#### [DESCRIPTION OF THE TASK]
Scan the entries for the word "capability". Every line that has it should be copied.

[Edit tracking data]
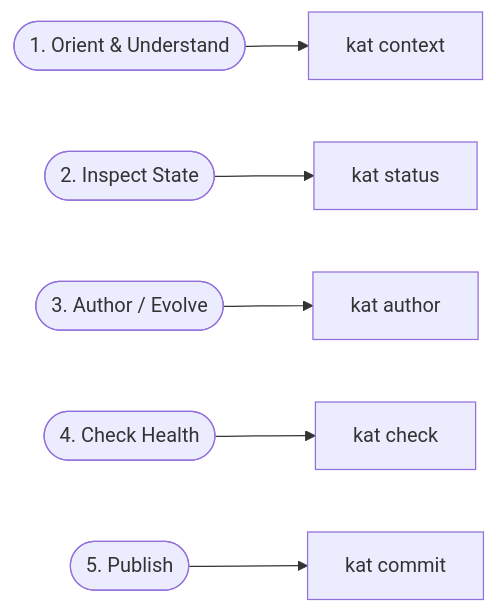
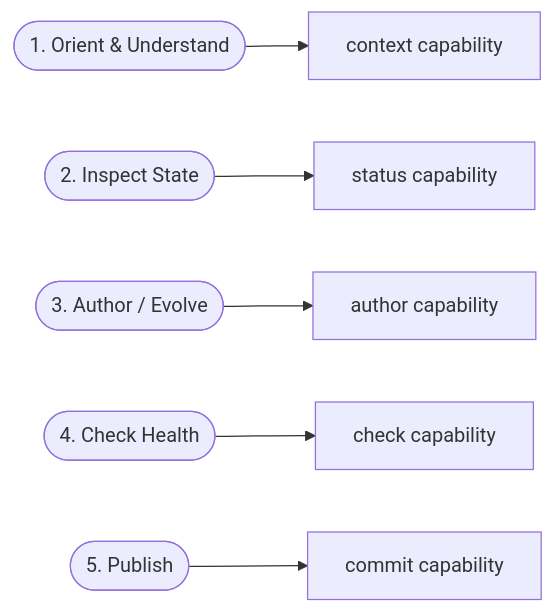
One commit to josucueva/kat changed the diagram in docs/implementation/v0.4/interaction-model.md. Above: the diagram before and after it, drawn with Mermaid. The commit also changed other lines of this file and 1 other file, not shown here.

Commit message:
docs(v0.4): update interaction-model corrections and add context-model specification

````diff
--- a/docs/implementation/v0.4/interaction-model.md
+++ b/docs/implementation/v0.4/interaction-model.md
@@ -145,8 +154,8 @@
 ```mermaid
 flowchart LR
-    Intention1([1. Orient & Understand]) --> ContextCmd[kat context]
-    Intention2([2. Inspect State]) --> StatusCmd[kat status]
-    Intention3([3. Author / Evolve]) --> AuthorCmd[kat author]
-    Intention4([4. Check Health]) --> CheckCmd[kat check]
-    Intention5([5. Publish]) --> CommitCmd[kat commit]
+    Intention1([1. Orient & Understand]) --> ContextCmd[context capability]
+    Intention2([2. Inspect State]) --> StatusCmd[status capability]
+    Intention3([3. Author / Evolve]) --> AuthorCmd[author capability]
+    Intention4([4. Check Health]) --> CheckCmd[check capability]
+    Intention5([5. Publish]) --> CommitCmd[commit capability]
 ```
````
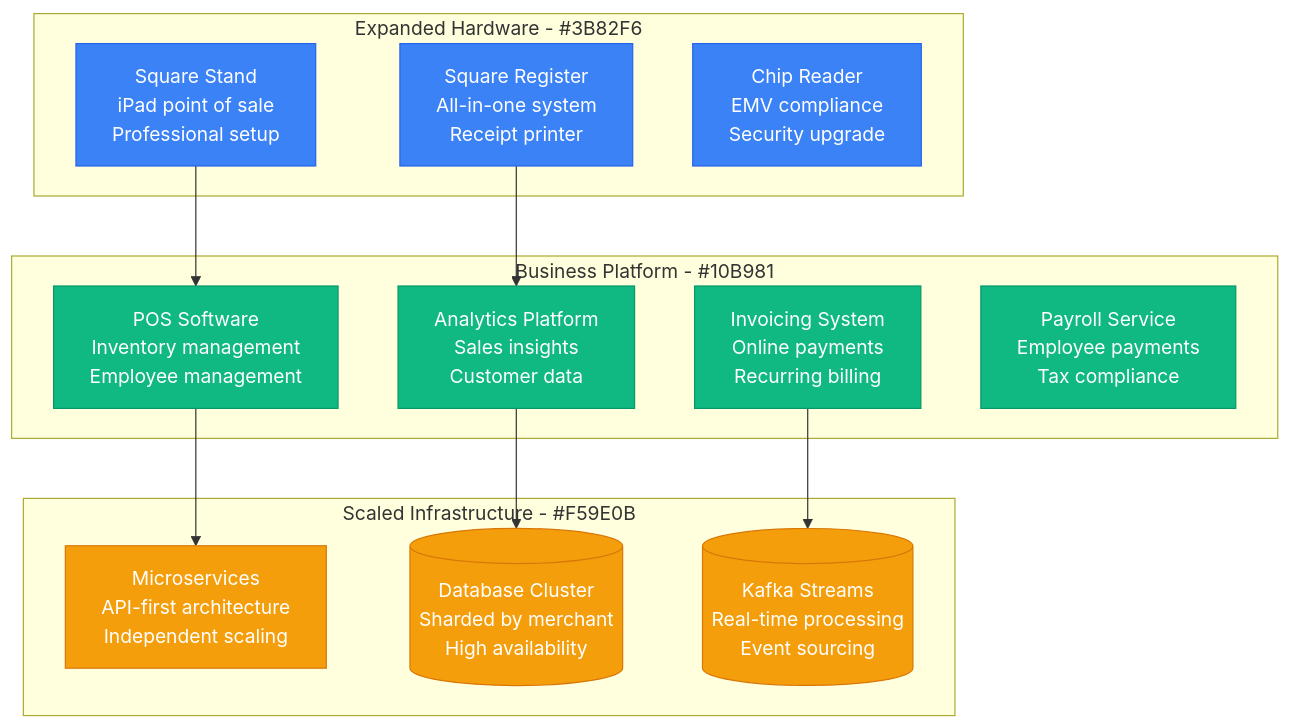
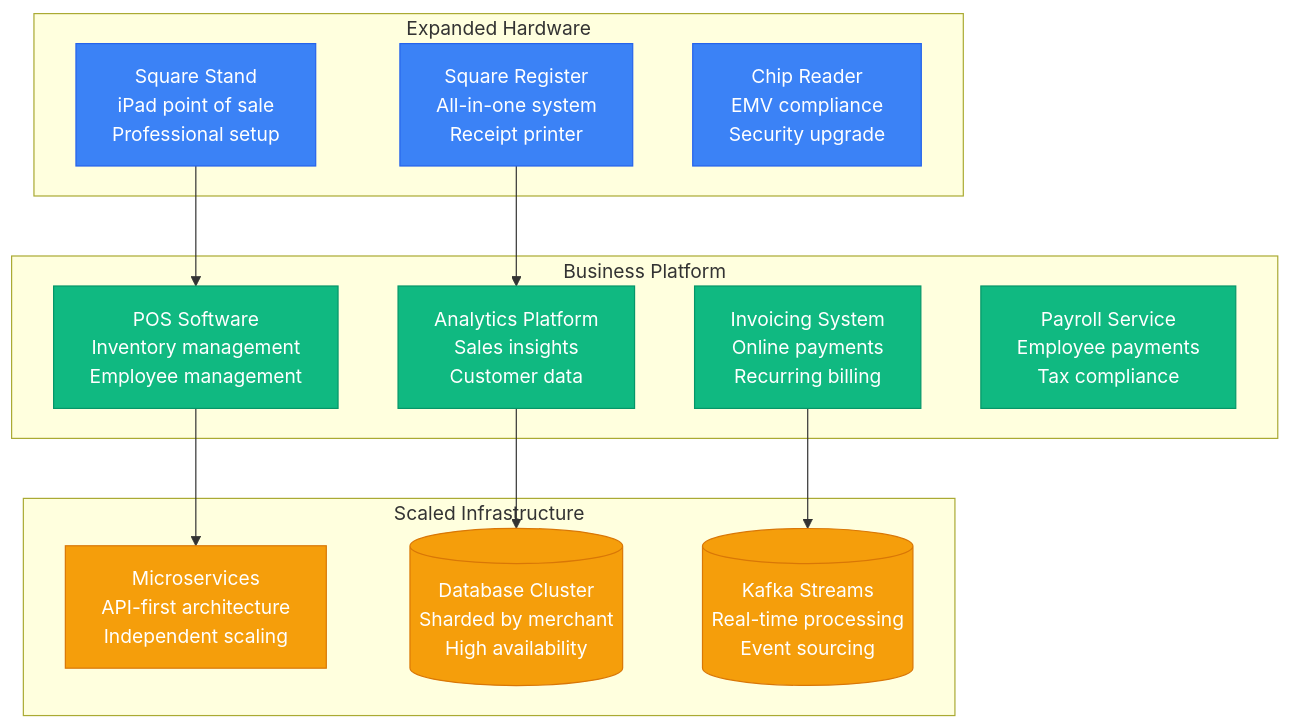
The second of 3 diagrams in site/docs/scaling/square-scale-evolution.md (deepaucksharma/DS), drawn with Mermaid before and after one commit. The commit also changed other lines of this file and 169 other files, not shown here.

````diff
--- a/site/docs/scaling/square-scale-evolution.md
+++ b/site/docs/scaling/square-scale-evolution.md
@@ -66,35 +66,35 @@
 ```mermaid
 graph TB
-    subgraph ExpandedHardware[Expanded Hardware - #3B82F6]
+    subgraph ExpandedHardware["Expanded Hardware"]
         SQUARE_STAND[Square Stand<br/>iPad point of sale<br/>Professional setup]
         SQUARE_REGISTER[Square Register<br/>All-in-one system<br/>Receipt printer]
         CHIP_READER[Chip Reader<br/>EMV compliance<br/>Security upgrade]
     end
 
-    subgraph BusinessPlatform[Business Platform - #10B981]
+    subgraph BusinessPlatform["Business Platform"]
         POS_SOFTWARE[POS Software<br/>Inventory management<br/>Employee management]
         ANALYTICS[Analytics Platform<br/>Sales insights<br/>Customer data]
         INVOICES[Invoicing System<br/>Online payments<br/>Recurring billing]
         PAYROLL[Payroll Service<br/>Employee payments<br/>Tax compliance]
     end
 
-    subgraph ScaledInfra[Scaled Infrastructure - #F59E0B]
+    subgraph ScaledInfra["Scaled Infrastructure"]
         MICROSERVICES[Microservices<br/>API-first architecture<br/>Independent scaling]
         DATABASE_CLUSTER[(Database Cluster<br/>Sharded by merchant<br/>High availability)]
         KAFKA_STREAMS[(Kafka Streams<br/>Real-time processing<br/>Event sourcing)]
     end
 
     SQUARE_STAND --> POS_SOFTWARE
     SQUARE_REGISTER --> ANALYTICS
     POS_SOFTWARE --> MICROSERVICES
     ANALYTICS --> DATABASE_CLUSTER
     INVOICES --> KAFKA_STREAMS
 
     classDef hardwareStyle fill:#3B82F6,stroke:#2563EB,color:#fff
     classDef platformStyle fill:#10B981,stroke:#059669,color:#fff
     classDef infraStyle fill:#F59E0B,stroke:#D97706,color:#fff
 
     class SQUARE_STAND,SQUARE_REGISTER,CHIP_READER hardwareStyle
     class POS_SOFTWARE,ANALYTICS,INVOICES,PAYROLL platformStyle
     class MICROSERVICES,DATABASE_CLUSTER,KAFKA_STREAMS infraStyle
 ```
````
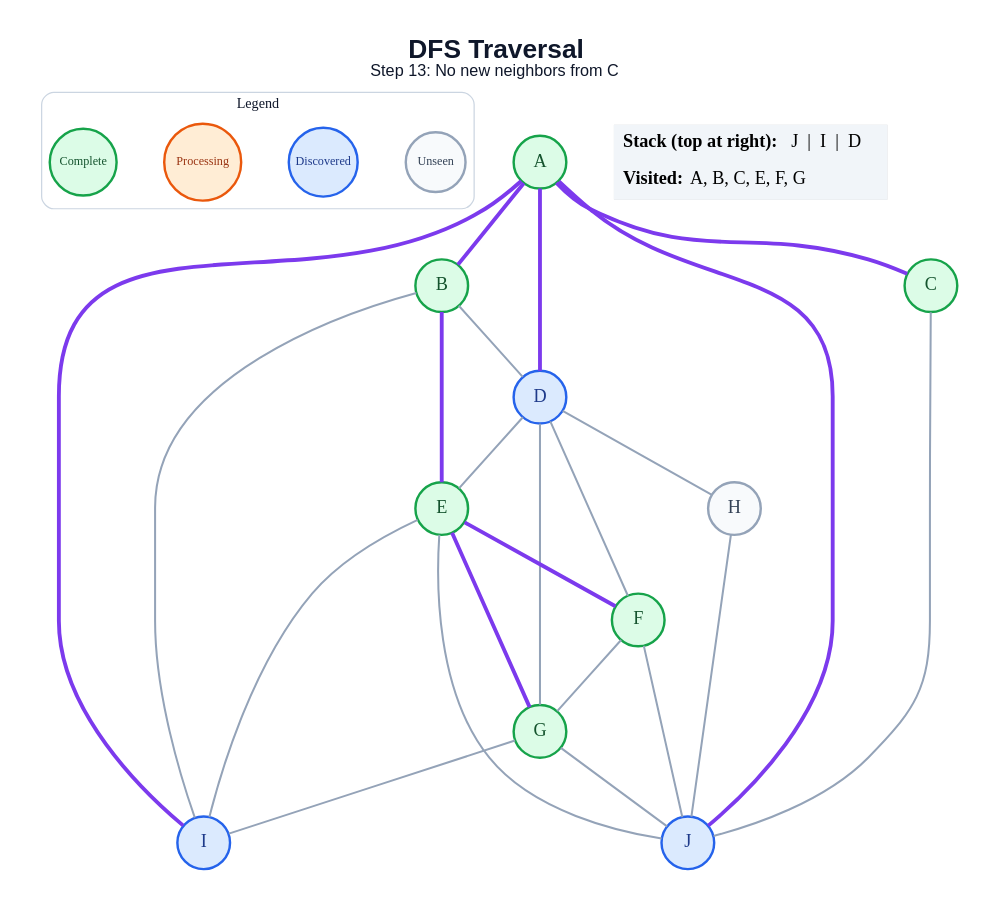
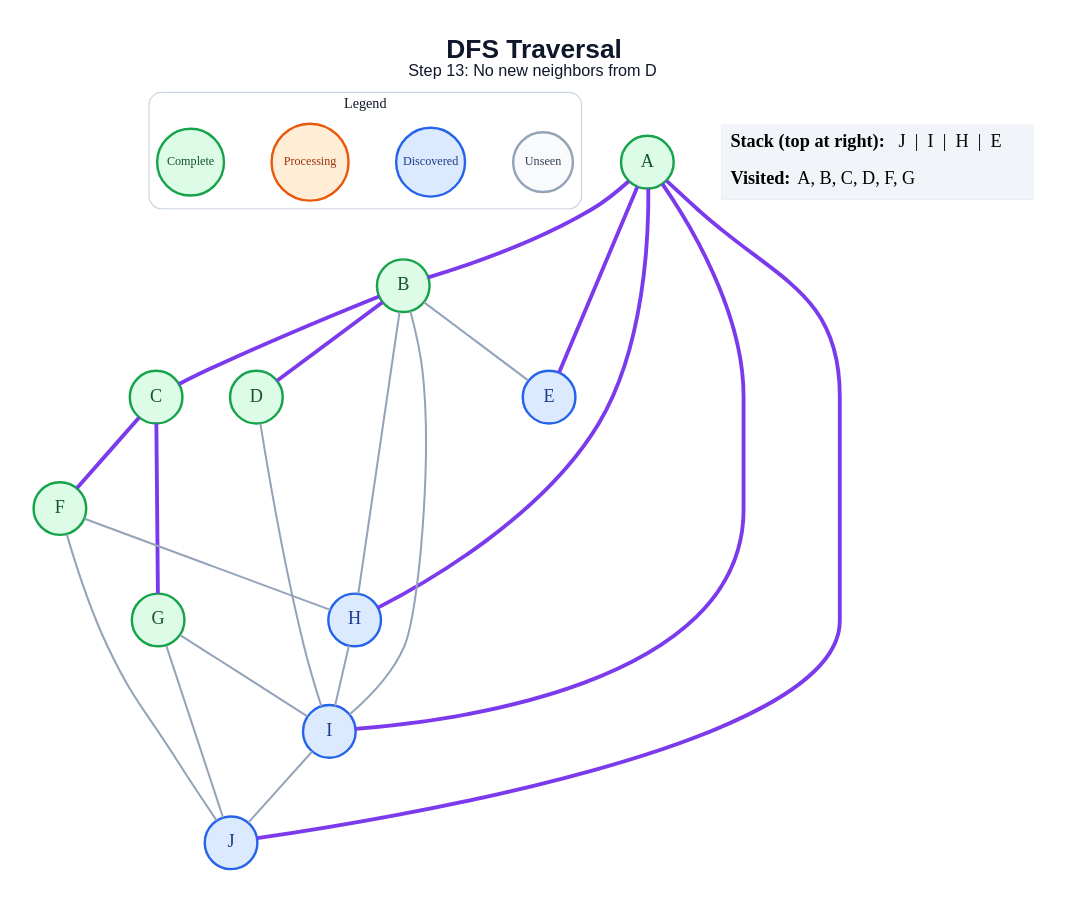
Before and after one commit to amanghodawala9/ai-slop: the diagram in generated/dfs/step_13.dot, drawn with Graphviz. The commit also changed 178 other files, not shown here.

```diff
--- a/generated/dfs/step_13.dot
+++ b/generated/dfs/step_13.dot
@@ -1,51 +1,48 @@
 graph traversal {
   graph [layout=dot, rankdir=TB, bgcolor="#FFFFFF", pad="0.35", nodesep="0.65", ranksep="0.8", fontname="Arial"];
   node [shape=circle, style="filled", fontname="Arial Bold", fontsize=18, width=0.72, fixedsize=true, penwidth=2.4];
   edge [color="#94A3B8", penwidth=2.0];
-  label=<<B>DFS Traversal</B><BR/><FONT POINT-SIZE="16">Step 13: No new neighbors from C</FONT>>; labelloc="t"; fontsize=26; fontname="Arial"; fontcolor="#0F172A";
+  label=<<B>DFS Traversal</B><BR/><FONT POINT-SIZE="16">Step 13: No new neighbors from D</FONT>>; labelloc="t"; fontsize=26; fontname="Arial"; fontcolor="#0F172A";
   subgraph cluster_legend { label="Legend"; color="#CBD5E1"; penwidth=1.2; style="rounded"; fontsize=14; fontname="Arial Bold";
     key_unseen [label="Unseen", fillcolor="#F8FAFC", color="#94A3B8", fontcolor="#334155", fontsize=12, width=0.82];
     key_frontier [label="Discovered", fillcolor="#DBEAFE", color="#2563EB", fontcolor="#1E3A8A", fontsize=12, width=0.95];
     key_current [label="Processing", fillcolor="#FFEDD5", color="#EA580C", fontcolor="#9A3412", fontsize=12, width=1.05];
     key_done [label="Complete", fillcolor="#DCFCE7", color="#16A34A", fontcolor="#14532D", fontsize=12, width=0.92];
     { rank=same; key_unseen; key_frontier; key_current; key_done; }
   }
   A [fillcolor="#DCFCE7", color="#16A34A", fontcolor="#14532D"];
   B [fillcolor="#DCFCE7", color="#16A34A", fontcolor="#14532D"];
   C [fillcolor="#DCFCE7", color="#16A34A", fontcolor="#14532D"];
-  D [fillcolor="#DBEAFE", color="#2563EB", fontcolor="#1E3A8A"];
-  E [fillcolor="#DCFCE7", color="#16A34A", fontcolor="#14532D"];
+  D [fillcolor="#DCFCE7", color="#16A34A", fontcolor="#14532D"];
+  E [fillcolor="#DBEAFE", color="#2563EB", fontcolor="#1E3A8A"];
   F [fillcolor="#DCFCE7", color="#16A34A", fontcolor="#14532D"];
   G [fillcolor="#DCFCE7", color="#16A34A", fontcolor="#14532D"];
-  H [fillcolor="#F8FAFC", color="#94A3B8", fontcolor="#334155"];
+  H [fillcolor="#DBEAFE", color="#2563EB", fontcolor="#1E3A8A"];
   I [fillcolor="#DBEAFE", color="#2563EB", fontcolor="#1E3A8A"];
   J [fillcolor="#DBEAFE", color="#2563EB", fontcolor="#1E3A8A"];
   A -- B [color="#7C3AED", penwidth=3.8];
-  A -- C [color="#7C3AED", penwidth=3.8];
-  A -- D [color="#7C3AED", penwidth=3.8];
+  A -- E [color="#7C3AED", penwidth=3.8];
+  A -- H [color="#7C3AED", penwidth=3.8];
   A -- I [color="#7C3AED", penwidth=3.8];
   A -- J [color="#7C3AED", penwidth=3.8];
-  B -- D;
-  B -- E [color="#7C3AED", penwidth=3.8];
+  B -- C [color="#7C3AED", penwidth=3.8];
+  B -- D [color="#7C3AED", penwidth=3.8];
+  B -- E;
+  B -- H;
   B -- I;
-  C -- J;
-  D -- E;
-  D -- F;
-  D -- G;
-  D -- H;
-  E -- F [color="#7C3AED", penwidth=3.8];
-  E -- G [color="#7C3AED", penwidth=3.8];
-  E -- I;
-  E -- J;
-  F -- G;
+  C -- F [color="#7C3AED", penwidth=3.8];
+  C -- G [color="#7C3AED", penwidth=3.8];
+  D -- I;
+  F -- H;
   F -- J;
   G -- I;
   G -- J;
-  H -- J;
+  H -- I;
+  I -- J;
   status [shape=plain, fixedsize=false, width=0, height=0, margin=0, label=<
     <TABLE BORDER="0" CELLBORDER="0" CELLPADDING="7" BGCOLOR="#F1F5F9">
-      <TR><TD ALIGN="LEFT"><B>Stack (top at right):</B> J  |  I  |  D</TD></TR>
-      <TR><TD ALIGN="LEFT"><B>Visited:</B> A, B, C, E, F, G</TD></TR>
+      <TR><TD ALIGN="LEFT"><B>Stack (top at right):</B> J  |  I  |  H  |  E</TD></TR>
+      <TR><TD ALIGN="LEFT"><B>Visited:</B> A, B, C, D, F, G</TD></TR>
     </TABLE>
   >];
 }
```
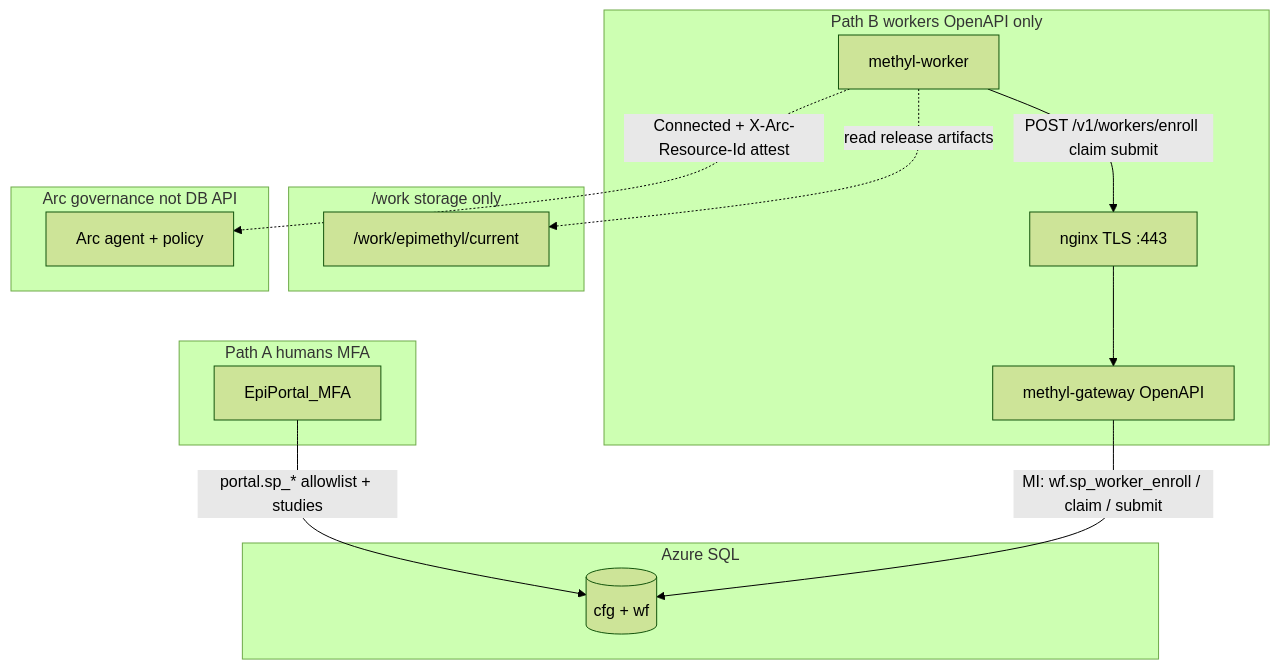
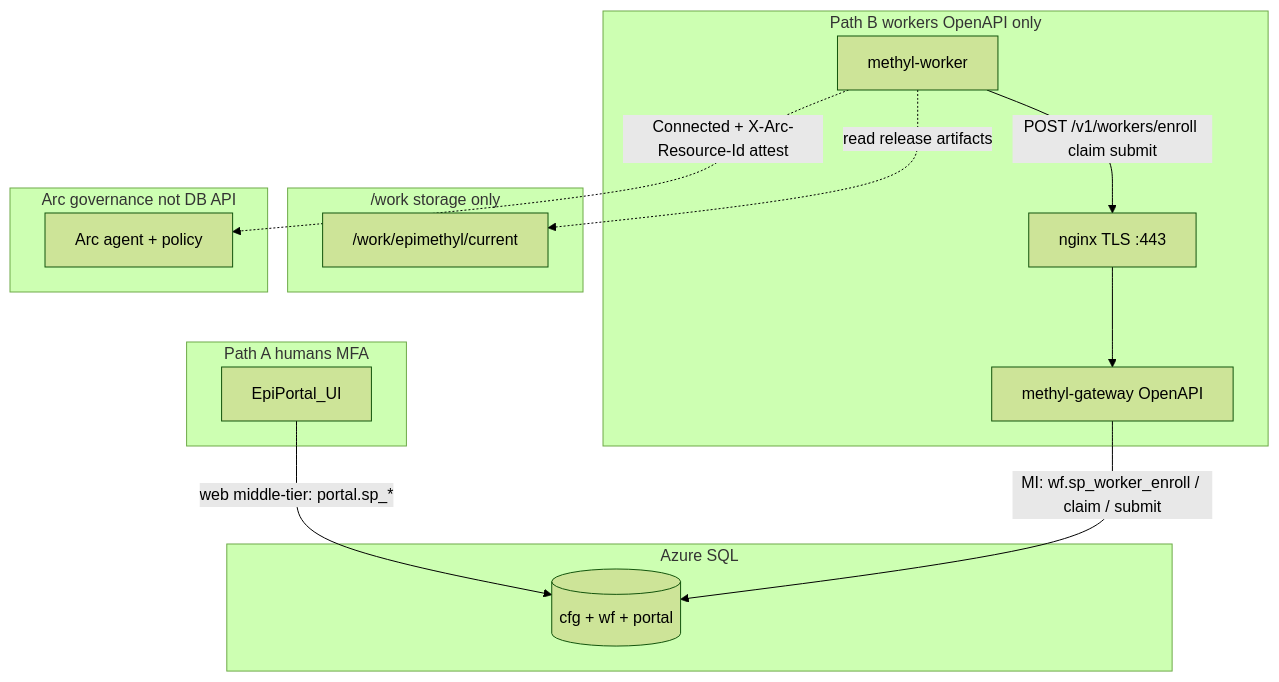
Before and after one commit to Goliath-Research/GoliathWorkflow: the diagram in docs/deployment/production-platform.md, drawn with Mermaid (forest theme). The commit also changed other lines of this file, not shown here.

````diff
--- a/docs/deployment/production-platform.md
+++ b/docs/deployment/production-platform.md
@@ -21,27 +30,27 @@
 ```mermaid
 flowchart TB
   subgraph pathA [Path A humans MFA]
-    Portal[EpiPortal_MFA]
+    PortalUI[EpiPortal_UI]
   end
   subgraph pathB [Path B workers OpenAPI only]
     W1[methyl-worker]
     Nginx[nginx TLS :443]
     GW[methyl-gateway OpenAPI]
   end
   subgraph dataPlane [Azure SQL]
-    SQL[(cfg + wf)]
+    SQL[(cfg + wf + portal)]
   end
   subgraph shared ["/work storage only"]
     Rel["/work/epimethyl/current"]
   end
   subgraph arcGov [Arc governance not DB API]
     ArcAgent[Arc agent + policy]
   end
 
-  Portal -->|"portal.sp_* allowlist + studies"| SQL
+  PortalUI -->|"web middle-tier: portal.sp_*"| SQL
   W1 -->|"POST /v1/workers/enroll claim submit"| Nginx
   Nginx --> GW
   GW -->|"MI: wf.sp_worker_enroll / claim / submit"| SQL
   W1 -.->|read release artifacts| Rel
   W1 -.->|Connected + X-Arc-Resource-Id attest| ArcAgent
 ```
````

#### [RESPONSE]
+    Intention1([1. Orient & Understand]) --> ContextCmd[context capability]
+    Intention2([2. Inspect State]) --> StatusCmd[status capability]
+    Intention3([3. Author / Evolve]) --> AuthorCmd[author capability]
+    Intention4([4. Check Health]) --> CheckCmd[check capability]
+    Intention5([5. Publish]) --> CommitCmd[commit capability]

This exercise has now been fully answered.